Exercise directions:
Scan the material for "Before". Copy every line it appears in.

Listed records:
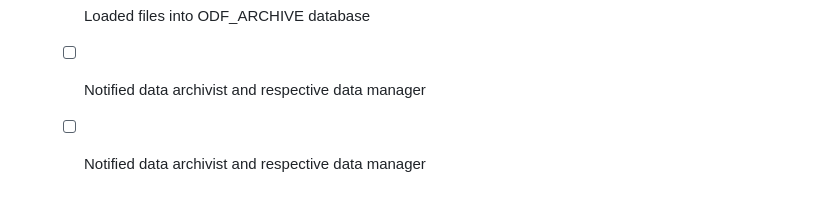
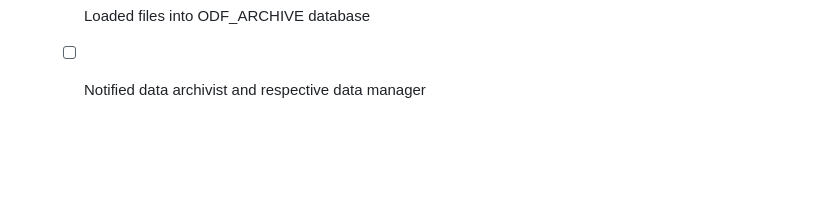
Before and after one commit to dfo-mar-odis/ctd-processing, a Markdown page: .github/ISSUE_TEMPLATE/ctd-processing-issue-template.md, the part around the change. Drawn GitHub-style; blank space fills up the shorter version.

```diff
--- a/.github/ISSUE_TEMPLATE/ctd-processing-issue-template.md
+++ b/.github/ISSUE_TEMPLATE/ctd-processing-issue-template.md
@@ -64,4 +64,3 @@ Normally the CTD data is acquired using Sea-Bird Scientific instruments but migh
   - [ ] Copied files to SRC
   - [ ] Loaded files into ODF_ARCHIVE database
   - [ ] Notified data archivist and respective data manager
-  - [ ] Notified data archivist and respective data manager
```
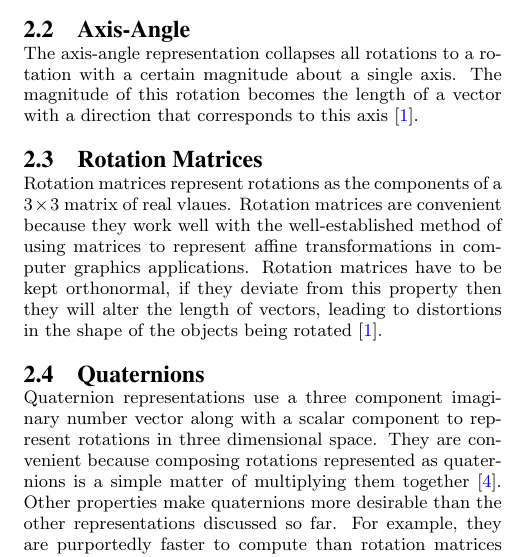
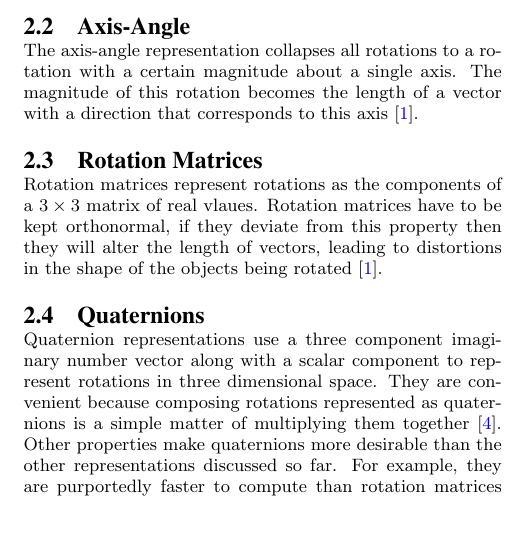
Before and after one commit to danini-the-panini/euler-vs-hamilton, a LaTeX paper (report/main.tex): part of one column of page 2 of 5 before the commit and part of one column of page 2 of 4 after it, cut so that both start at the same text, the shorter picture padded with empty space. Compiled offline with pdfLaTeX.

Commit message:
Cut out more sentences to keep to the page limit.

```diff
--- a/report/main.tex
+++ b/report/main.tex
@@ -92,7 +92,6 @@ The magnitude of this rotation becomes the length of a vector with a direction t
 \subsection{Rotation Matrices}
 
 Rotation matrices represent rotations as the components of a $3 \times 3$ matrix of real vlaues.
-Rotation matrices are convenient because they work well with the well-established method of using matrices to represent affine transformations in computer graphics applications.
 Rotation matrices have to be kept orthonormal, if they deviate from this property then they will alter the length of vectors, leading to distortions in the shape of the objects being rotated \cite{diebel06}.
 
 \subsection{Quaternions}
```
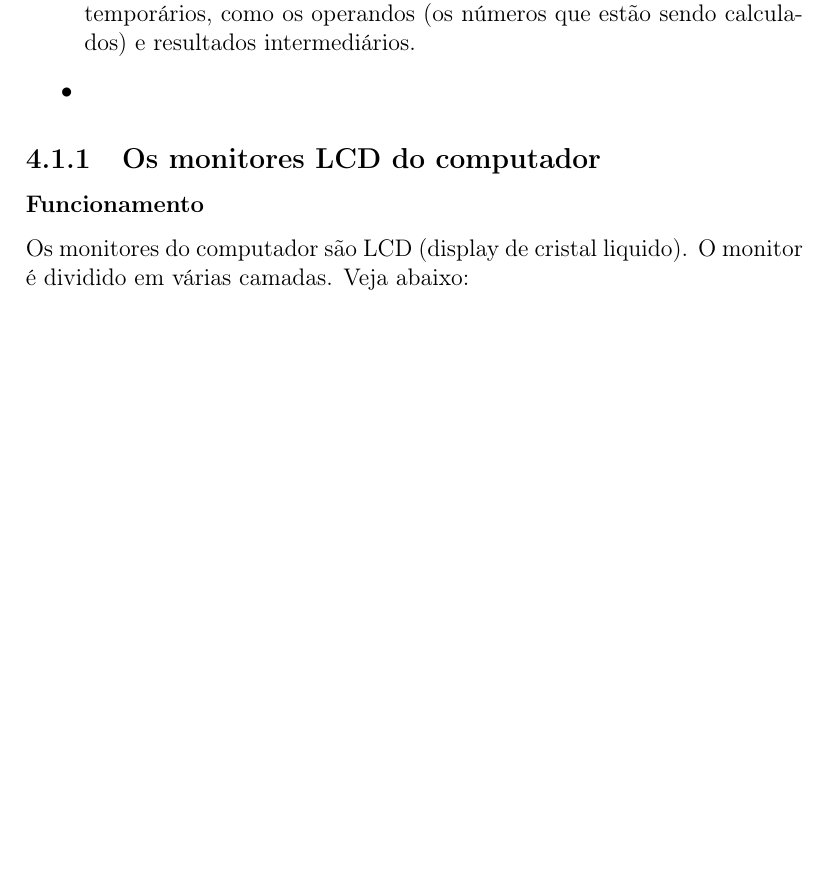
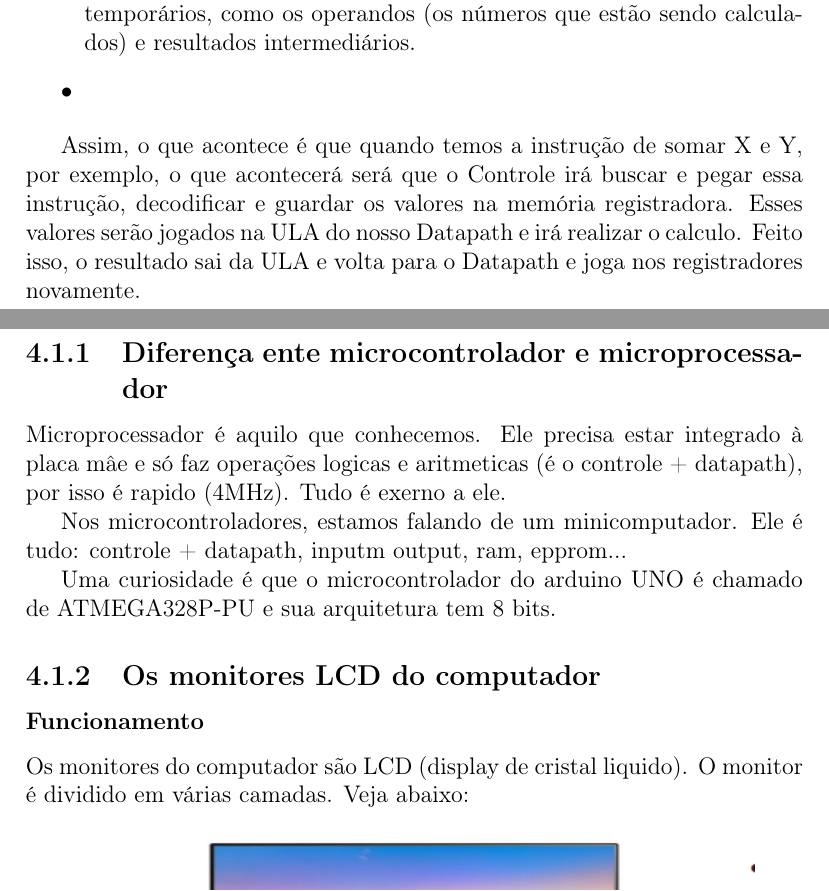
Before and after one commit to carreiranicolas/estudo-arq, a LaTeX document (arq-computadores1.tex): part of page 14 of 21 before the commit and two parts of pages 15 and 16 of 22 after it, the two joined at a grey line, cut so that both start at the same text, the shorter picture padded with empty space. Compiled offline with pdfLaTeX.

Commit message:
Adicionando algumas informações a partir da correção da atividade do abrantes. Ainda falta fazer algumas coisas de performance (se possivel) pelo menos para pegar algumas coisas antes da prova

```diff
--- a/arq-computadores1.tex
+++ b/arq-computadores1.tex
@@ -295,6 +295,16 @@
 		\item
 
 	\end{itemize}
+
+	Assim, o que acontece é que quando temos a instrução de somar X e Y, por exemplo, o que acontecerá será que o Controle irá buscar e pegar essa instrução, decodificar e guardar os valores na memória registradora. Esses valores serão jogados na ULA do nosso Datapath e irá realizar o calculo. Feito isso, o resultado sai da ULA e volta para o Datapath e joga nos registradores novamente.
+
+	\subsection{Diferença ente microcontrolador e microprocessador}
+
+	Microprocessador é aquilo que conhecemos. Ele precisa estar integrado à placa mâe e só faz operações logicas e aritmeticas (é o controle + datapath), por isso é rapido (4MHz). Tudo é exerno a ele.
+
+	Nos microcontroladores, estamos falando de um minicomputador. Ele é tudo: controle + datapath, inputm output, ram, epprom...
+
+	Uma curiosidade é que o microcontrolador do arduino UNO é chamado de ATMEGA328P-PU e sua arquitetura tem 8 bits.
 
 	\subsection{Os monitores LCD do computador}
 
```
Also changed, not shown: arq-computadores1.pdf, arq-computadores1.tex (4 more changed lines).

Answer space:
Before and after one commit to dfo-mar-odis/ctd-processing, a Markdown page: .github/ISSUE_TEMPLATE/ctd-processing-issue-template.md, the part around the change. Drawn GitHub-style; blank space fills up the shorter version.
Before and after one commit to danini-the-panini/euler-vs-hamilton, a LaTeX paper (report/main.tex): part of one column of page 2 of 5 before the commit and part of one column of page 2 of 4 after it, cut so that both start at the same text, the shorter picture padded with empty space. Compiled offline with pdfLaTeX.
Before and after one commit to carreiranicolas/estudo-arq, a LaTeX document (arq-computadores1.tex): part of page 14 of 21 before the commit and two parts of pages 15 and 16 of 22 after it, the two joined at a grey line, cut so that both start at the same text, the shorter picture padded with empty space. Compiled offline with pdfLaTeX.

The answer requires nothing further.